Each line of the material that mentions the word "attractiveness" is to be copied.

▸ **SUPPLIED RECORDS**
########################################

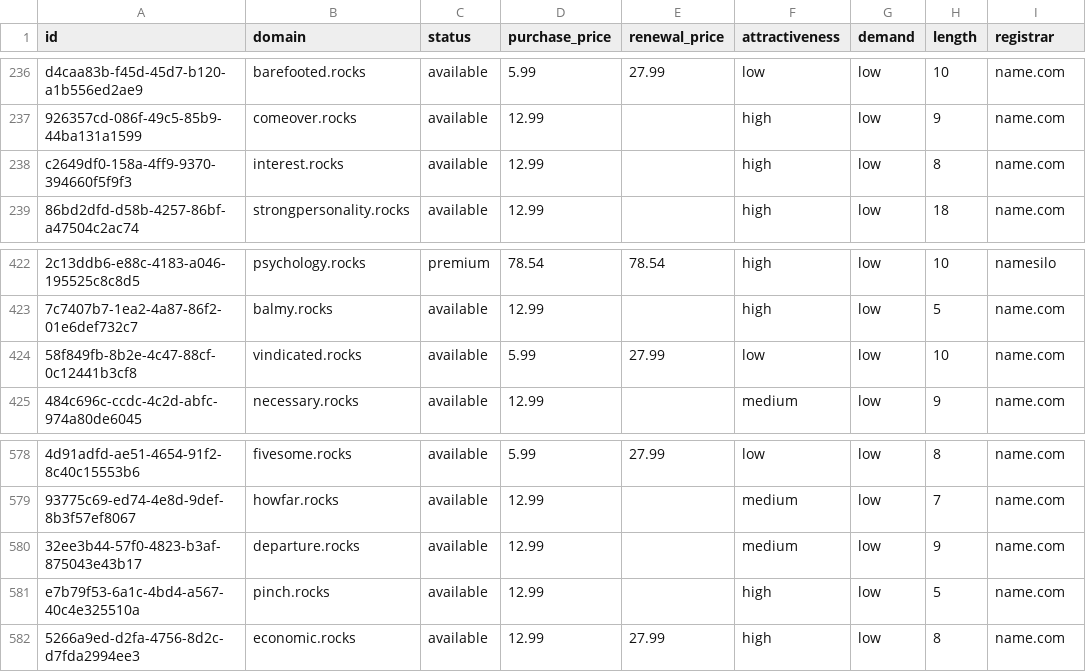
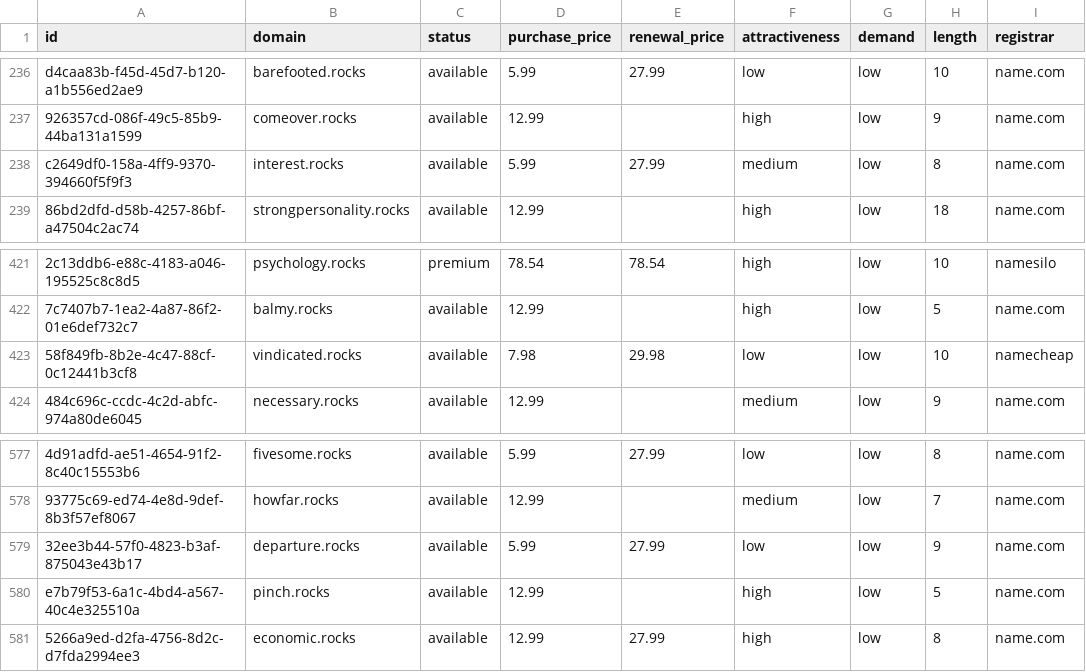
Before and after one commit to UniqueDomains/rocks-oneword-domains, a CSV file: rocks.csv, drawn as a sheet; only a part is shown, gaps mark what is left out; addresses are those after the commit; the diff covers the shown part only; the diff names each change by its address in the sheet, - before the commit and + after, or states it on an @@ line.

```diff
--- a/rocks.csv
+++ b/rocks.csv
-D238 (purchase_price): 12.99
+D238 (purchase_price): 5.99
-E238 (renewal_price): (empty)
+E238 (renewal_price): 27.99
-F238 (attractiveness): high
+F238 (attractiveness): medium
-D423 (purchase_price): 5.99
+D423 (purchase_price): 7.98
-E423 (renewal_price): 27.99
+E423 (renewal_price): 29.98
-I423 (registrar): name.com
+I423 (registrar): namecheap
-D579 (purchase_price): 12.99
+D579 (purchase_price): 5.99
-E579 (renewal_price): (empty)
+E579 (renewal_price): 27.99
-F579 (attractiveness): medium
+F579 (attractiveness): low
```
Also changed, not shown: 1 added row, 1 removed row and 18 edited cells elsewhere in this file, 4 other files.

########################################

▸ **REPLY TO THE EXERCISE**
-F238 (attractiveness): high
+F238 (attractiveness): medium
-F579 (attractiveness): medium
+F579 (attractiveness): low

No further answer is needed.